But even with all that said, it’d be hard to argue that Alexander isn’t the biggest recruit to ever come out of the county especially in this Rivals-Scout-ESPN world of Webzines dedicated solely to tracking the careers of prep prospects.
“We knew coming into that year (Alexander’s sophomore season) that he had a lot of ability, and that if he progressed as a player he was going to be a D-1 guy,” Grass said. “He has all the parameters — his height, weight, speed all those things. And he had great sophomore tape.”
Following his sophomore season, Alexander was offered by then-defending national champion Alabama as were talented classmates defensive back/wide receiver Trae Elston and offensive lineman Michael Flint; Alexander, however, was always considered the gem of the bunch.
The only knock against him — if you consider it a knock — would be his size.
Some say he’s small for a linebacker and might be better suited at the next level for safety. His stature is a non-factor to him and the coaching staff; Grass said he’s yet to hit his growth spurt and could easily be 230-240 pounds in a couple years.
“I know I’m going to get bigger in college, but I use my size to my advantage,” said Alexander, who said he admires NFL linebacker Ray Lewis’ style of play. “I’m faster than most offensive linemen and if they get to me, my hands are quicker than theirs.”
He played it low-key this summer spending most of his time engaged in team activities with the Yellow Jackets as they prepared to improve upon their 7-5 mark from last year, which ended with a 23-21 loss to rival Gadsden City on the road.
When he did venture out this summer, he showed out, winning Co-MVP at the Nike Football Training Camp in Georgia then participated in The Opening, a Nike sponsored 7-on-7 to which an invite was only extended to the nation’s players ranked in the ESPN top 150. Elston also participated.
He’s dwindled his list of suitors down to six who remain in contention for his signature come National Signing Day in early February, when he said he’ll announce his intentions.
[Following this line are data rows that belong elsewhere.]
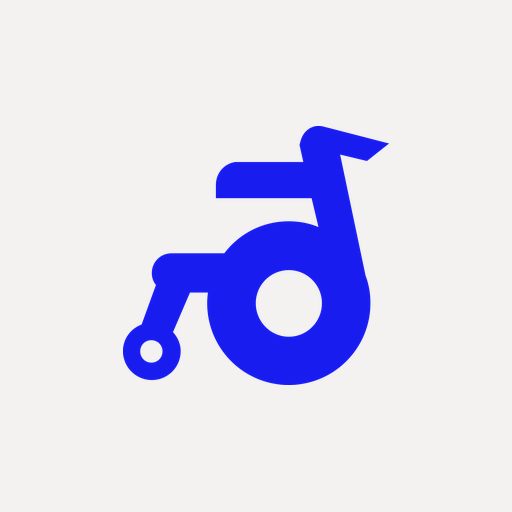
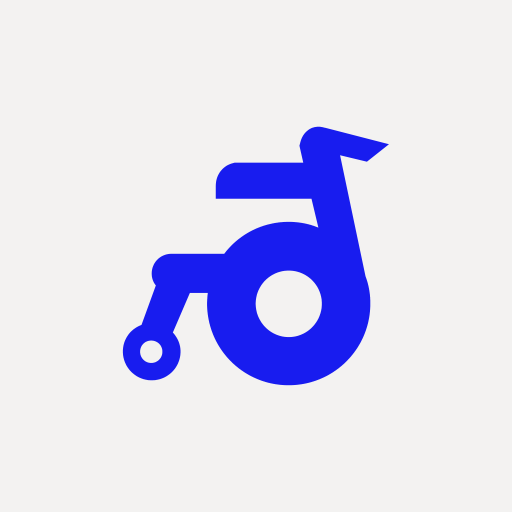
fix: icônes d'application rendues en vectoriel à chaque taille (plus nettes)

Changed region(s): [[0.7188, 0.2812, 0.75, 0.3125], [0.6875, 0.25, 0.7188, 0.2812]]

diff --git a/index.html b/index.html
@@ -9,6 +9,9 @@
   <link rel="icon" type="image/png" sizes="32x32" href="favicon-32.png">
   <!-- Installation sur l'écran d'accueil (iOS et Android) -->
   <link rel="apple-touch-icon" sizes="180x180" href="apple-touch-icon.png">
+  <link rel="apple-touch-icon" sizes="167x167" href="apple-touch-icon-167.png">
+  <link rel="apple-touch-icon" sizes="152x152" href="apple-touch-icon-152.png">
+  <link rel="apple-touch-icon" sizes="120x120" href="apple-touch-icon-120.png">
   <link rel="manifest" href="manifest.webmanifest">
   <meta name="theme-color" content="#F3F2F1">
   <meta name="apple-mobile-web-app-capable" content="yes">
The list includes Alabama, Auburn, LSU, Miami, Oregon and Florida State.
“I stay humble and just be me,” he said. “I’ll never change. Some people never get this opportunity. I’m just real with it.”
Although people know who he is virtually anywhere he goes and he’s often asked for his autograph, he remains the same ‘ole Kwon— cooler than air-conditioning off the field more vicious than Sid on it.
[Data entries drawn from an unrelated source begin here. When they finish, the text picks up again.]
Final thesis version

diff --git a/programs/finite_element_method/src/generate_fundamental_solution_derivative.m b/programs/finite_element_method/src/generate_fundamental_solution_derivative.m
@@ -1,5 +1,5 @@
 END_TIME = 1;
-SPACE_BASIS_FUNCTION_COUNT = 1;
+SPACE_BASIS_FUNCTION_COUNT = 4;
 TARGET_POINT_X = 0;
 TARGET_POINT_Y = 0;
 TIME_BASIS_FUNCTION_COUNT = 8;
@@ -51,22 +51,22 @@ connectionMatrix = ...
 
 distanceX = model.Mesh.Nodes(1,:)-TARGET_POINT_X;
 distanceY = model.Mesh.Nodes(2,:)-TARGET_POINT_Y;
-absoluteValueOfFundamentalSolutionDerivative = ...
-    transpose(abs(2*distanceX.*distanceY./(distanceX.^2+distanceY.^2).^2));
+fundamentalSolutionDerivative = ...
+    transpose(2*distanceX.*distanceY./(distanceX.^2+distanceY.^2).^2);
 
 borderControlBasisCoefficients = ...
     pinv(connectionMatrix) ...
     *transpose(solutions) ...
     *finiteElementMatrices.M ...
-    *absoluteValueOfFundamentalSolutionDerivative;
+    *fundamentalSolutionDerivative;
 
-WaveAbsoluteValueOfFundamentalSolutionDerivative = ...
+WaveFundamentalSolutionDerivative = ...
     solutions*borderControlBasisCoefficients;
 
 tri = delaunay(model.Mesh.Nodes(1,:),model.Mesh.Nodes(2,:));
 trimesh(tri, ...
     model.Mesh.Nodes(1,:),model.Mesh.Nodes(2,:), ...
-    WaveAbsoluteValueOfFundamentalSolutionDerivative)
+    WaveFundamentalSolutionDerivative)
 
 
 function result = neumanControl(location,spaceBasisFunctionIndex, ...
“There’s a lot of weight that comes along with the notoriety that he’s gotten, but I think he’s handled it well because he does produce,” Grass said.
Same way he did the first time he ever stepped onto the field as a starter in a varsity game.
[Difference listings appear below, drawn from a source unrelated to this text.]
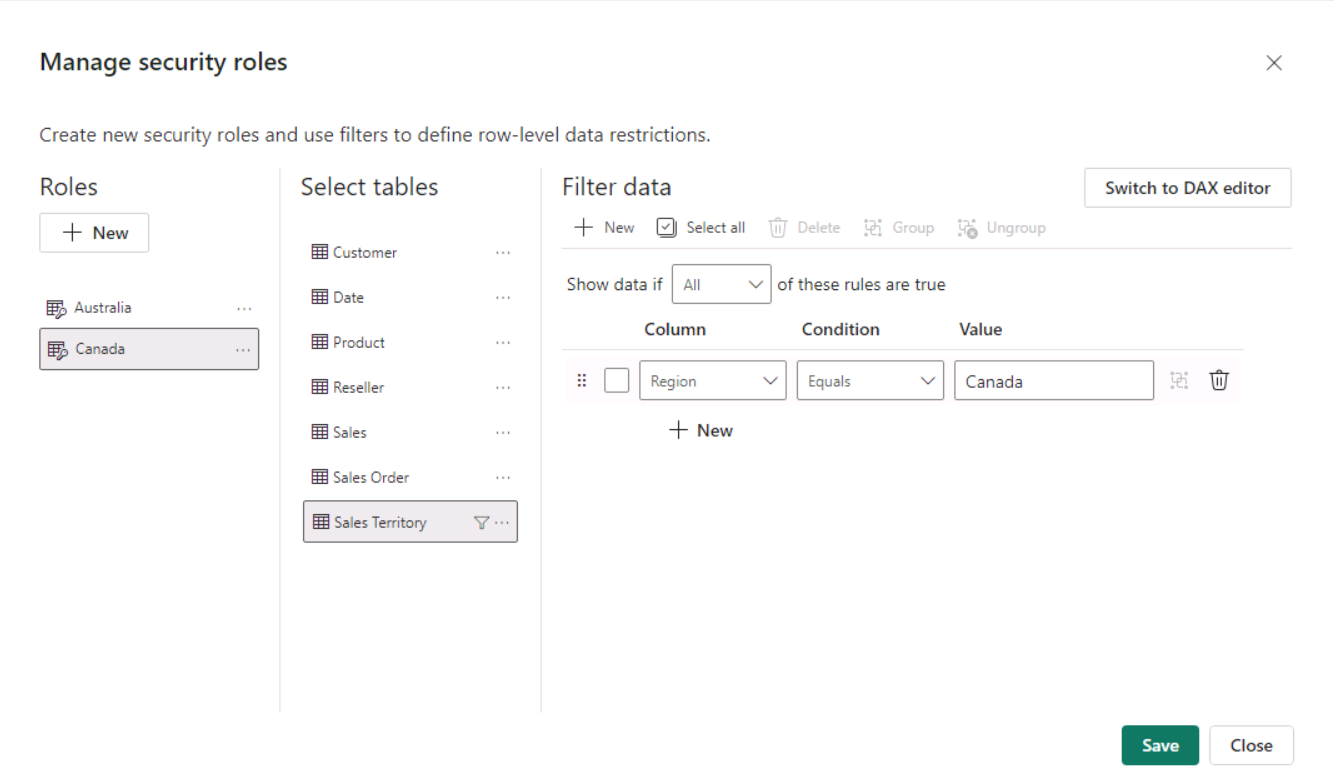
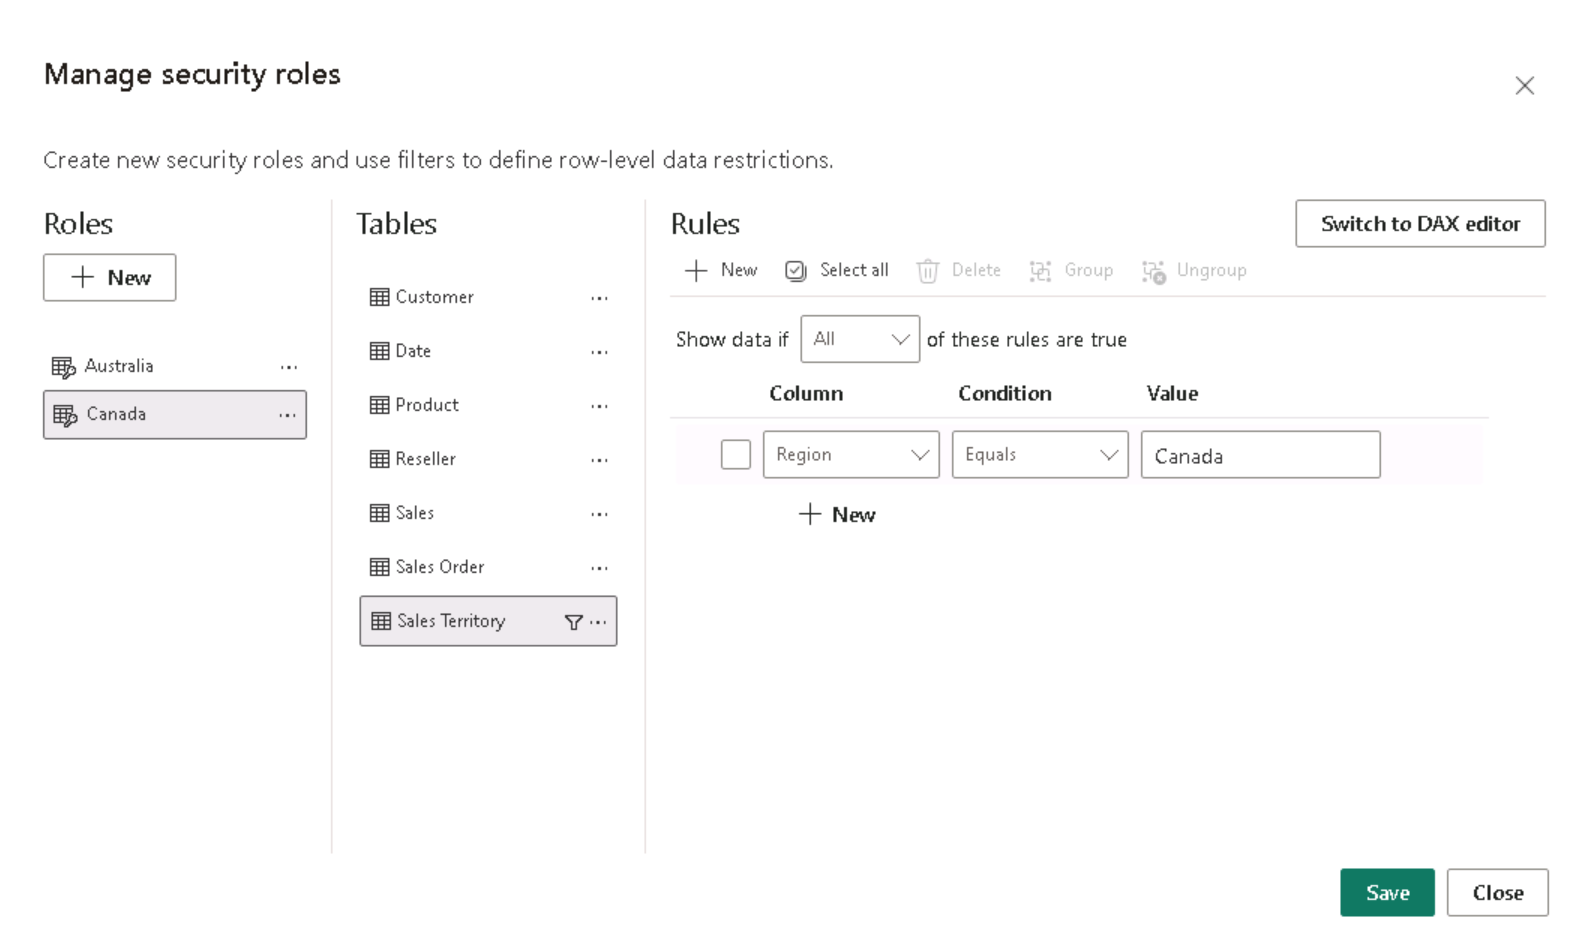
PowerBI UI updates
updated images and instructions to match the new UI

diff --git a/Instructions/Labs/17-enforce-model-security.md b/Instructions/Labs/17-enforce-model-security.md
@@ -102,7 +102,7 @@ In this task, you will create two static roles.
 
 5. To name the role, replace the selected *Untitled* text with **Australia**, and then press **Enter**.
 
-6. In the **Select tables** list, select **Sales Territory**, and then in the **Filter data** section, select **+ New**.
+6. In the **Select tables** list, select **Sales Territory**, and then in the **Rules** section, select **+ New**.
   
 7. In the new rule row, set the following settings:
 	* **Column**: Region
@@ -143,11 +143,11 @@ In this task, you will validate one of the static roles.
 
     ![](Images/enforce-model-security-image24.png)
 
-5. Across the top of the report, notice the yellow banner that confirms the enforced role.
+5. Across the top of the report, notice the red banner that confirms the enforced role.
 
     ![](Images/enforce-model-security-image25.png)
 
-6. To stop viewing by using the role, at the right of the yellow banner, select **Stop viewing**.
+6. To stop viewing by using the role, at the right of the red banner, select **Stop viewing**.
 
 	![](Images/enforce-model-security-image26.png)
 
@@ -373,7 +373,7 @@ In this task, you will create a dynamic role, which enforces permissions based o
 
     ![](Images/enforce-model-security-image62.png)
 
-3. In the **Manage roles** window, select **Create**.
+3. In the **Manage roles** window, select **+ New**.
 
     ![](Images/enforce-model-security-image63.png)
 
@@ -383,11 +383,15 @@ In this task, you will create a dynamic role, which enforces permissions based o
 
     *This time, only one role needs to be created.*
 
-5. Add a filter to the **UPN** column of the **Salesperson** table.
+5. select the **Salesperson** table and in the **Rules** tab, select **Switch to DAX editor**.
 
     ![](Images/enforce-model-security-image65.png)
 
-6. In the **Table filter DAX expression** box, replace **"Value"** with `USERPRINCIPALNAME()`.
+6. In the **DAX editor** box, enter the following expression:
+
+    ```DAX
+   [UPN] = USERPRINCIPALNAME()
+    ```
 
     ![](Images/enforce-model-security-image66.png)
 
@@ -425,11 +429,11 @@ In this task, you will validate the dynamic role.
 
     ![](Images/enforce-model-security-image72.png)
 
-6. Across the top of the report, notice the yellow banner that confirms the enforced role.
+6. Across the top of the report, notice the red banner that confirms the enforced role.
 
     ![](Images/enforce-model-security-image73.png)
 
-7. To stop viewing by using the role, at the right of the yellow banner, select **Stop viewing**.
+7. To stop viewing by using the role, at the right of the red banner, select **Stop viewing**.
 
     ![](Images/enforce-model-security-image74.png)
 

diff --git a/Instructions/Labs/14-create-dax-calculations.md b/Instructions/Labs/14-create-dax-calculations.md
@@ -183,7 +183,7 @@ In this task, you'll add more columns to enable filtering and grouping by differ
 
 	![Picture 21](Images/create-dax-calculations-in-power-bi-desktop_image28.png)
 
-1. Switch back to Report view. In the **Data** pane and select **Month**.
+1. Switch back to Report view. In the **Data** pane, select **Month**.
 
 1. On the **Column Tools** contextual ribbon, from inside the **Sort** group, select **Sort by Column**, and then select **MonthKey**.
 
@@ -231,7 +231,7 @@ In this task, you'll mark the **Date** table as a date table.
 
 1. On the **Table Tools** contextual ribbon, from inside the **Calendars** group, select **Mark as Date Table**.
 
-1. In the **Mark as a Date Table** window, slide the **Mark as a Date Table** property to **Yes** and in the **Choose a date column** dropdown list, select **Date**. Select **Save**.
+1. In the **Mark as a Date Table** window, slide the **Mark as a Date Table** property to **On** and in the **Choose a date column** dropdown list, select **Date**. Select **Save**.
 
 	![Mark as date table](Images/create-dax-calculations-in-power-bi-desktop_date-table.png)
Nick Birdsong can be reached at 256-235-3575. Follow him on Twitter @birds_word.